__Action item__
Copy out each line featuring the string "moved" from the entries beneath.

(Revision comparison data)
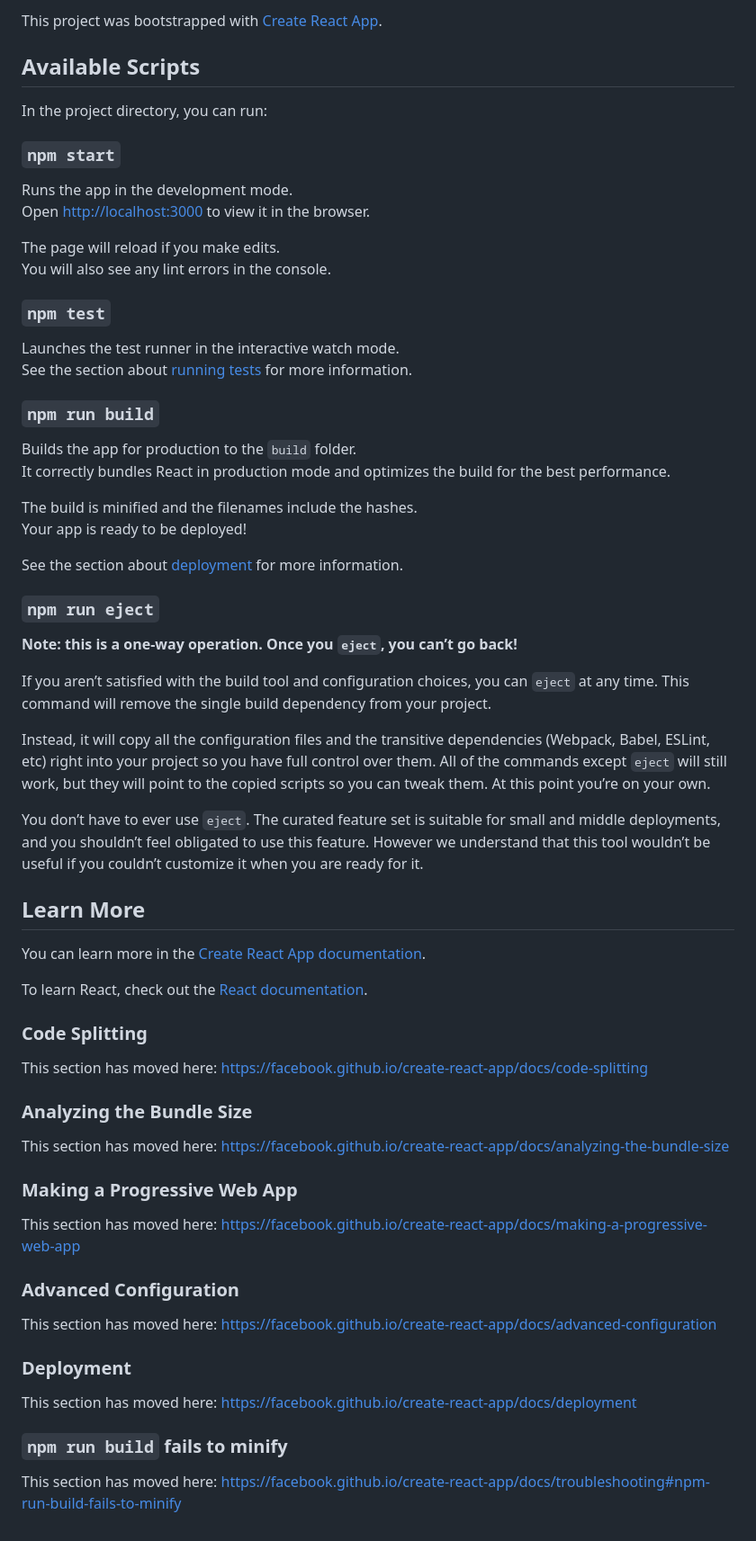
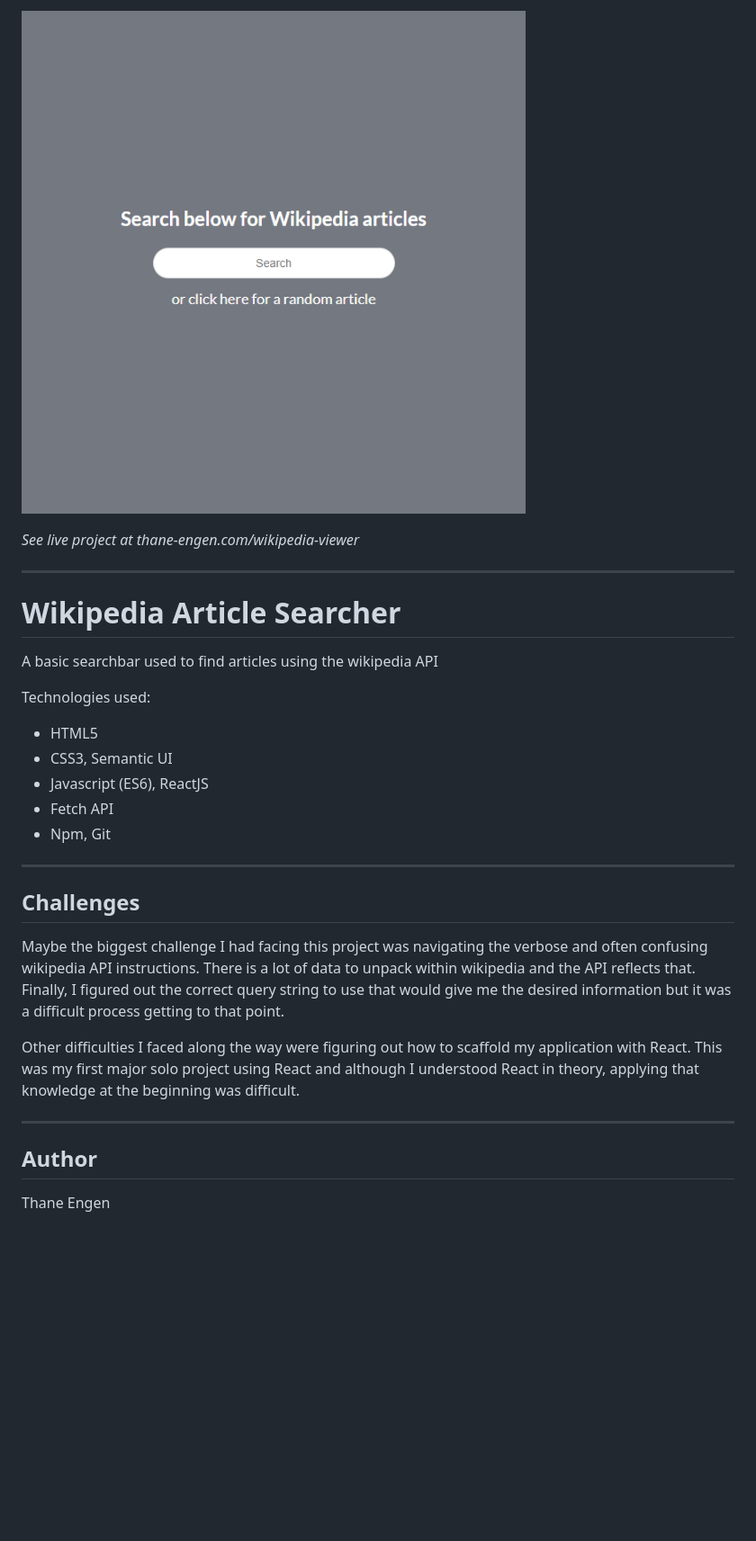
Before and after one commit to tengen14/Wikipedia-Viewer, a Markdown page: README.md, the part around the change. Shown at 90% size. GitHub-like rendering; pictures changed too: wikipedia-viewer.png (added); blank space fills up the shorter version.

Commit message:
Edit Readme.me

```diff
--- a/README.md
+++ b/README.md
@@ -1,68 +1,37 @@
-This project was bootstrapped with [Create React App](https://github.com/facebook/create-react-app).
+![](./wikipedia-viewer.png)
 
-## Available Scripts
+<i>See live project at thane-engen.com/wikipedia-viewer</i>
 
-In the project directory, you can run:
+***
 
-### `npm start`
+# Wikipedia Article Searcher
 
-Runs the app in the development mode.<br>
-Open [http://localhost:3000](http://localhost:3000) to view it in the browser.
+A basic searchbar used to find articles using the wikipedia API
 
-The page will reload if you make edits.<br>
-You will also see any lint errors in the console.
+Technologies used:
 
-### `npm test`
+* HTML5
+* CSS3, Semantic UI
+* Javascript (ES6), ReactJS
+* Fetch API
+* Npm, Git
 
-Launches the test runner in the interactive watch mode.<br>
-See the section about [running tests](https://facebook.github.io/create-react-app/docs/running-tests) for more information.
+***
 
-### `npm run build`
+## Challenges
 
-Builds the app for production to the `build` folder.<br>
-It correctly bundles React in production mode and optimizes the build for the best performance.
+Maybe the biggest challenge I had facing this project was navigating the
+        verbose and often confusing wikipedia API instructions. There is a lot
+        of data to unpack within wikipedia and the API reflects that. Finally, I
+        figured out the correct query string to use that would give me the desired information
+        but it was a difficult process getting to that point.
 
-The build is minified and the filenames include the hashes.<br>
-Your app is ready to be deployed!
+Other difficulties I faced along the way were figuring out how to scaffold my application
+        with React. This was my first major solo project using React and although I understood React
+        in theory, applying that knowledge at the beginning was difficult.
 
-See the section about [deployment](https://facebook.github.io/create-react-app/docs/deployment) for more information.
+***
 
-### `npm run eject`
+## Author
 
-**Note: this is a one-way operation. Once you `eject`, you can’t go back!**
-
-If you aren’t satisfied with the build tool and configuration choices, you can `eject` at any time. This command will remove the single build dependency from your project.
-
-Instead, it will copy all the configuration files and the transitive dependencies (Webpack, Babel, ESLint, etc) right into your project so you have full control over them. All of the commands except `eject` will still work, but they will point to the copied scripts so you can tweak them. At this point you’re on your own.
-
-You don’t have to ever use `eject`. The curated feature set is suitable for small and middle deployments, and you shouldn’t feel obligated to use this feature. However we understand that this tool wouldn’t be useful if you couldn’t customize it when you are ready for it.
-
-## Learn More
-
-You can learn more in the [Create React App documentation](https://facebook.github.io/create-react-app/docs/getting-started).
-
-To learn React, check out the [React documentation](https://reactjs.org/).
-
-### Code Splitting
-
-This section has moved here: https://facebook.github.io/create-react-app/docs/code-splitting
-
-### Analyzing the Bundle Size
-
-This section has moved here: https://facebook.github.io/create-react-app/docs/analyzing-the-bundle-size
-
-### Making a Progressive Web App
-
-This section has moved here: https://facebook.github.io/create-react-app/docs/making-a-progressive-web-app
-
-### Advanced Configuration
-
-This section has moved here: https://facebook.github.io/create-react-app/docs/advanced-configuration
-
-### Deployment
-
-This section has moved here: https://facebook.github.io/create-react-app/docs/deployment
-
-### `npm run build` fails to minify
-
-This section has moved here: https://facebook.github.io/create-react-app/docs/troubleshooting#npm-run-build-fails-to-minify
+Thane Engen
```
Also changed, not shown: 1 other file.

__Completed exercise__
-This section has moved here: https://facebook.github.io/create-react-app/docs/code-splitting
-This section has moved here: https://facebook.github.io/create-react-app/docs/analyzing-the-bundle-size
-This section has moved here: https://facebook.github.io/create-react-app/docs/making-a-progressive-web-app
-This section has moved here: https://facebook.github.io/create-react-app/docs/advanced-configuration
-This section has moved here: https://facebook.github.io/create-react-app/docs/deployment
-This section has moved here: https://facebook.github.io/create-react-app/docs/troubleshooting#npm-run-build-fails-to-minify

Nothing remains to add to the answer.